The Securities and Exchange Commission (SEC) has secured a final judgment against Stefan Qin, founder of Virgil Sigma Fund.
According to an order, signed by Judge Lorna G. Schofield of the New York Southern District Court on March 1, 2022, the defendant is permanently restrained and enjoined from violating, directly or indirectly, Section 10(b) of the Securities Exchange Act of 1934 (the “Exchange Act”), 15 U.S.C. § 78j(b), and Rule 10b-5 promulgated thereunder, 17 C.F.R. § 240.10b-5, by using any means or instrumentality of interstate commerce, or of the mails, or of any facility of any national securities exchange, in connection with the purchase or sale of any security, as further set forth herein.
Qin is also liable for disgorgement of $36,352,028 with pre-judgment interest thereon in the amount of $3,494,791, for a total of $39,846,819, representing net profits gained as a result of the conduct alleged in the SEC complaint.
This amount shall be deemed satisfied by: (1) Defendant’s relinquishment of all legal and equitable right, title, and interest in all properties, businesses, funds and assets currently controlled by the Court Appointed Receiver in this action, and all claims he might assert against the receivership estate; and, (2) the judgment, including the order of forfeiture of $54,793,532.14, entered against him in a related criminal case.
The complaint against Qin alleges that he has been engaged in a deceptive course of conduct, using materially false and misleading statements to investors and others, causing serious harm and the threat of further harm to two funds he controls, the Virgil Sigma Fund LP (the “Sigma Fund”) and the VQR Multistrategy Fund LP (the “VQR Fund”).

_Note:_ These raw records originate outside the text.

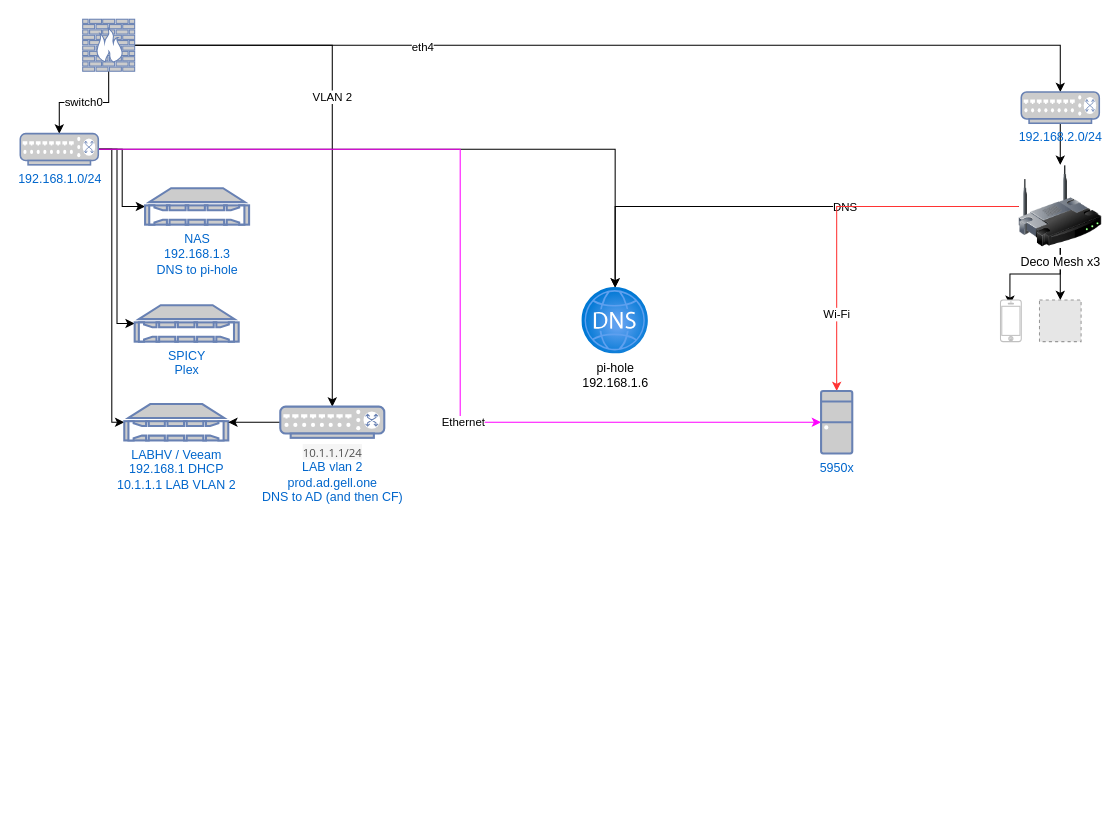
adamgell/homelab keeps this draw.io diagram as Untitled Diagram.drawio. Above is the earlier version. Source tidied: cells renumbered, new cells numbered last; positions are measured from the earlier drawing's top-left corner, leaving out a move shared by most shapes. Both pictures are drawn from the tidied source at 104%, with x=0, y=0 at pixel (20, 19). Pictures stored in the file or linked from it are replaced by grey dashed boxes.
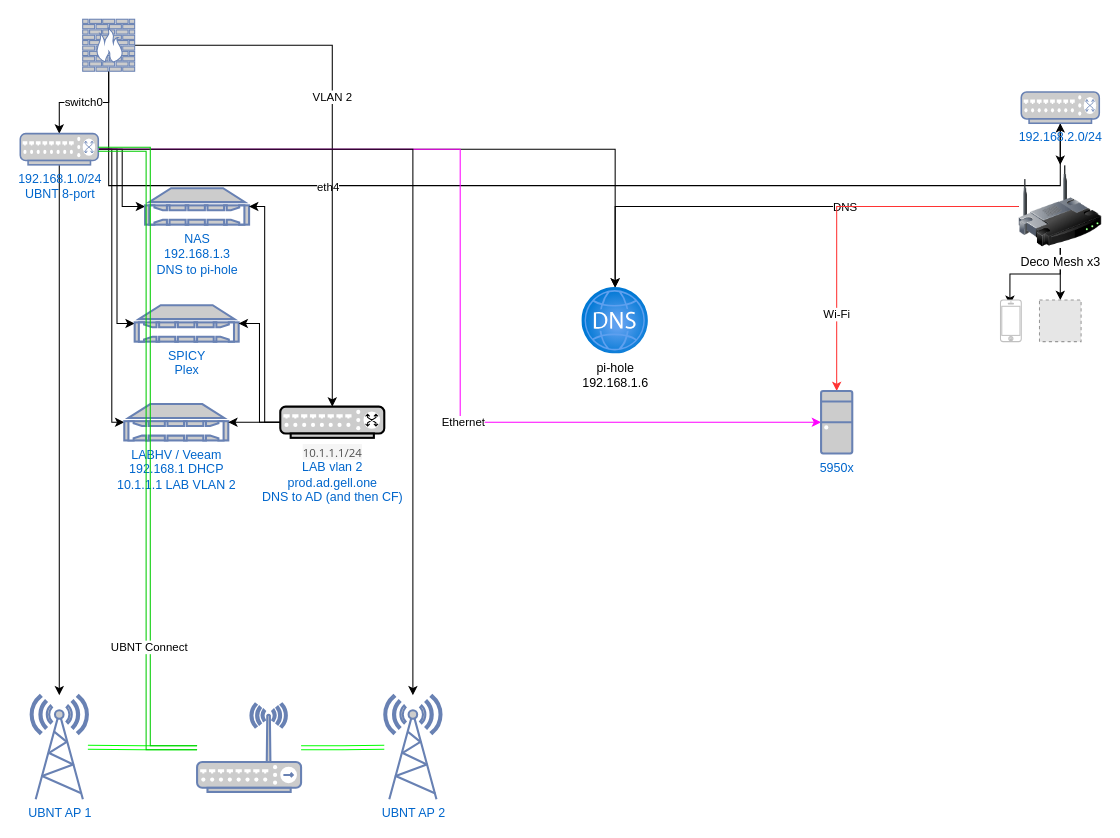
The same page after the edit.

The change refers to these unchanged cells:
```xml
<mxCell id="8" style="fontColor=#0066CC;verticalAlign=top;verticalLabelPosition=bottom;labelPosition=center;align=center;html=1;outlineConnect=0;fillColor=#CCCCCC;strokeColor=#6881B3;gradientColor=none;gradientDirection=north;strokeWidth=2;shape=mxgraph.networks.firewall;" parent="1" vertex="1">
  <mxGeometry x="60" width="50" height="50" as="geometry" />
</mxCell>
<mxCell id="17" value="192.168.2.0/24" style="fontColor=#0066CC;verticalAlign=top;verticalLabelPosition=bottom;labelPosition=center;align=center;html=1;outlineConnect=0;fillColor=#CCCCCC;strokeColor=#6881B3;gradientColor=none;gradientDirection=north;strokeWidth=2;shape=mxgraph.networks.switch;" parent="1" vertex="1">
  <mxGeometry x="962.5" y="70" width="75" height="30" as="geometry" />
</mxCell>
<mxCell id="27" value="NAS&lt;br&gt;192.168.1.3&lt;br&gt;DNS to pi-hole" style="fontColor=#0066CC;verticalAlign=top;verticalLabelPosition=bottom;labelPosition=center;align=center;html=1;outlineConnect=0;fillColor=#CCCCCC;strokeColor=#6881B3;gradientColor=none;gradientDirection=north;strokeWidth=2;shape=mxgraph.networks.nas_filer;" parent="1" vertex="1">
  <mxGeometry x="120" y="162.5" width="100" height="35" as="geometry" />
</mxCell>
<mxCell id="29" value="SPICY&lt;br&gt;Plex" style="fontColor=#0066CC;verticalAlign=top;verticalLabelPosition=bottom;labelPosition=center;align=center;html=1;outlineConnect=0;fillColor=#CCCCCC;strokeColor=#6881B3;gradientColor=none;gradientDirection=north;strokeWidth=2;shape=mxgraph.networks.nas_filer;" parent="1" vertex="1">
  <mxGeometry x="110" y="275" width="100" height="35" as="geometry" />
</mxCell>
```

Diff of the diagram source:
```diff
@@
     <mxCell id="4" style="edgeStyle=orthogonalEdgeStyle;rounded=0;jettySize=auto;html=1;" parent="1" edge="1" source="8" target="17">
-      <mxGeometry relative="1" as="geometry" />
+      <mxGeometry relative="1" as="geometry">
+        <Array as="points">
+          <mxPoint x="85" y="160" />
+          <mxPoint x="1000" y="160" />
+        </Array>
+      </mxGeometry>
     </mxCell>
@@
+    <mxCell id="34" style="rounded=0;jettySize=auto;html=1;strokeColor=#000000;fillColor=#FF6666;elbow=vertical;edgeStyle=orthogonalEdgeStyle;" parent="1" edge="1" source="15" target="38">
+      <mxGeometry relative="1" as="geometry" />
+    </mxCell>
+    <mxCell id="35" style="edgeStyle=orthogonalEdgeStyle;rounded=0;jettySize=auto;html=1;strokeColor=#000000;fillColor=#FF6666;elbow=vertical;" parent="1" edge="1" source="15" target="39">
+      <mxGeometry relative="1" as="geometry" />
+    </mxCell>
-    <mxCell id="15" value="192.168.1.0/24" style="fontColor=#0066CC;verticalAlign=top;verticalLabelPosition=bottom;labelPosition=center;align=center;html=1;outlineConnect=0;fillColor=#CCCCCC;strokeColor=#6881B3;gradientColor=none;gradientDirection=north;strokeWidth=2;shape=mxgraph.networks.switch;" parent="1" vertex="1">
+    <mxCell id="15" value="192.168.1.0/24&lt;br&gt;UBNT 8-port" style="fontColor=#0066CC;verticalAlign=top;verticalLabelPosition=bottom;labelPosition=center;align=center;html=1;outlineConnect=0;fillColor=#CCCCCC;strokeColor=#6881B3;gradientColor=none;gradientDirection=north;strokeWidth=2;shape=mxgraph.networks.switch;" parent="1" vertex="1">
       <mxGeometry y="110" width="75" height="30" as="geometry" />
     </mxCell>
@@
+    <mxCell id="36" style="edgeStyle=elbowEdgeStyle;rounded=0;jettySize=auto;html=1;shadow=0;strokeColor=#000000;fillColor=#FF6666;" parent="1" edge="1" source="32" target="27">
+      <mxGeometry relative="1" as="geometry" />
+    </mxCell>
+    <mxCell id="37" style="edgeStyle=elbowEdgeStyle;rounded=0;jettySize=auto;html=1;shadow=0;strokeColor=#000000;fillColor=#FF6666;" parent="1" edge="1" source="32" target="29">
+      <mxGeometry relative="1" as="geometry" />
+    </mxCell>
-    <mxCell id="32" value="&lt;span style=&quot;color: rgb(79, 79, 79); font-family: &amp;quot;Open Sans&amp;quot;, sans-serif; font-size: 11px; text-align: start; background-color: rgb(245, 245, 245);&quot;&gt;10.1.1.1/24&lt;/span&gt;&lt;br&gt;LAB vlan 2&lt;br&gt;prod.ad.gell.one&lt;br&gt;DNS to AD (and then CF)" style="fontColor=#0066CC;verticalAlign=top;verticalLabelPosition=bottom;labelPosition=center;align=center;html=1;outlineConnect=0;fillColor=#CCCCCC;strokeColor=#6881B3;gradientColor=none;gradientDirection=north;strokeWidth=2;shape=mxgraph.networks.switch;" parent="1" vertex="1">
+    <mxCell id="32" value="&lt;span style=&quot;color: rgb(79, 79, 79); font-family: &amp;quot;Open Sans&amp;quot;, sans-serif; font-size: 11px; text-align: start; background-color: rgb(245, 245, 245);&quot;&gt;10.1.1.1/24&lt;/span&gt;&lt;br&gt;LAB vlan 2&lt;br&gt;prod.ad.gell.one&lt;br&gt;DNS to AD (and then CF)" style="fontColor=#0066CC;verticalAlign=top;verticalLabelPosition=bottom;labelPosition=center;align=center;html=1;outlineConnect=0;fillColor=#CCCCCC;strokeColor=#000000;gradientColor=none;gradientDirection=north;strokeWidth=2;shape=mxgraph.networks.switch;" parent="1" vertex="1">
       <mxGeometry x="250" y="372.5" width="100" height="30" as="geometry" />
     </mxCell>
@@
+    <mxCell id="38" value="UBNT AP 1&lt;br&gt;" style="fontColor=#0066CC;verticalAlign=top;verticalLabelPosition=bottom;labelPosition=center;align=center;html=1;outlineConnect=0;fillColor=#CCCCCC;strokeColor=#6881B3;gradientColor=none;gradientDirection=north;strokeWidth=2;shape=mxgraph.networks.radio_tower;" parent="1" vertex="1">
+      <mxGeometry x="10" y="650" width="55" height="100" as="geometry" />
+    </mxCell>
+    <mxCell id="39" value="UBNT AP 2&lt;br&gt;" style="fontColor=#0066CC;verticalAlign=top;verticalLabelPosition=bottom;labelPosition=center;align=center;html=1;outlineConnect=0;fillColor=#CCCCCC;strokeColor=#6881B3;gradientColor=none;gradientDirection=north;strokeWidth=2;shape=mxgraph.networks.radio_tower;" parent="1" vertex="1">
+      <mxGeometry x="350" y="650" width="55" height="100" as="geometry" />
+    </mxCell>
+    <mxCell id="40" style="edgeStyle=orthogonalEdgeStyle;rounded=0;jettySize=auto;html=1;strokeColor=#00FF00;fillColor=#FF6666;elbow=vertical;shape=link;" parent="1" edge="1" source="44" target="38">
+      <mxGeometry relative="1" as="geometry" />
+    </mxCell>
+    <mxCell id="41" style="edgeStyle=orthogonalEdgeStyle;rounded=0;jettySize=auto;html=1;strokeColor=#00FF00;fillColor=#FF6666;elbow=vertical;shape=link;" parent="1" edge="1" source="44" target="39">
+      <mxGeometry relative="1" as="geometry" />
+    </mxCell>
+    <mxCell id="42" style="edgeStyle=elbowEdgeStyle;rounded=0;jettySize=auto;html=1;strokeColor=#00CC00;fillColor=#FF6666;shadow=0;shape=link;" parent="1" edge="1" source="44" target="15">
+      <mxGeometry relative="1" as="geometry" />
+    </mxCell>
+    <mxCell id="43" value="UBNT Connect" style="edgeLabel;html=1;align=center;verticalAlign=middle;" parent="42" vertex="1">
+      <mxGeometry x="-0.57" relative="1" as="geometry" />
+    </mxCell>
+    <mxCell id="44" style="fontColor=#0066CC;verticalAlign=top;verticalLabelPosition=bottom;labelPosition=center;align=center;html=1;outlineConnect=0;fillColor=#CCCCCC;strokeColor=#6881B3;gradientColor=none;gradientDirection=north;strokeWidth=2;shape=mxgraph.networks.wireless_hub;" parent="1" vertex="1">
+      <mxGeometry x="170" y="658" width="100" height="85" as="geometry" />
+    </mxCell>
```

According to the Complaint, Qin has been his control and ownership of five entities, Virgil Technologies LLC, Montgomery Technologies LLC, Virgil Quantitative Research, LLC, Virgil Capital LLC, and VQR Partners LLC. He has perpetrated a scheme to lure investors into the two Funds, which are marketed as using algorithmic trading strategies involving cryptocurrencies, using false promises and assurances.
Qin, who at 19 founded the Sigma Fund and its managing entity, Virgil Capital, has consistently claimed since 2016 that his proprietary, market-neutral arbitrage trading strategy in cryptocurrencies uses more than 40 digital asset trading platforms around the world, and has achieved positive returns in every month except one.
The SEC’s Complaint also alleges that Qin and Virgil Capital prepared and provided to investors documentation for the Sigma Fund in 2019 that claimed the Fund held millions of dollars worth of digital assets at 39 trading platforms, including three of the largest U.S.-based platforms. In reality, the Sigma Fund held no assets at any of those US-based platforms, and the purported platform account balances were fabricated.
Beginning in mid-2020, investors in the Sigma Fund were thwarted in their attempts to redeem their investments. Through a series of false and misleading devices, Qin convinced at least nine investors, whose interests totaled approximately $3.5 million, to “transfer” their investments from the Sigma Fund into the VQR Fund.
However, the transfers never materialized and Qin has used excuses and falsehoods directed at investors, and the separate personnel who operate the VQR Fund, to evade any explanation for where the investors’ assets are.
In December 2020, Qin sought the aid of his colleagues who manage the VQR Fund in Qin’s attempt to withdraw $1.7 million that he claimed he urgently needed to pay back loans to lenders he feared in China. When VQR Fund employees refused his efforts to withdraw investor assets, Qin made numerous admissions about his conduct, including having told “white lies” to investors to placate them.
At the same time, Qin has not relented from his attempts to withdraw assets from the VQR Fund which belong to investors.
By engaging in the conduct, Qin and the entities he controls have violated, and unless restrained and enjoined will continue to violate, the antifraud provisions of the Securities Act of 1933 and the Securities Exchange Act of 1934. The Entity Defendants also aided and abetted Qin’s violations of the same provisions.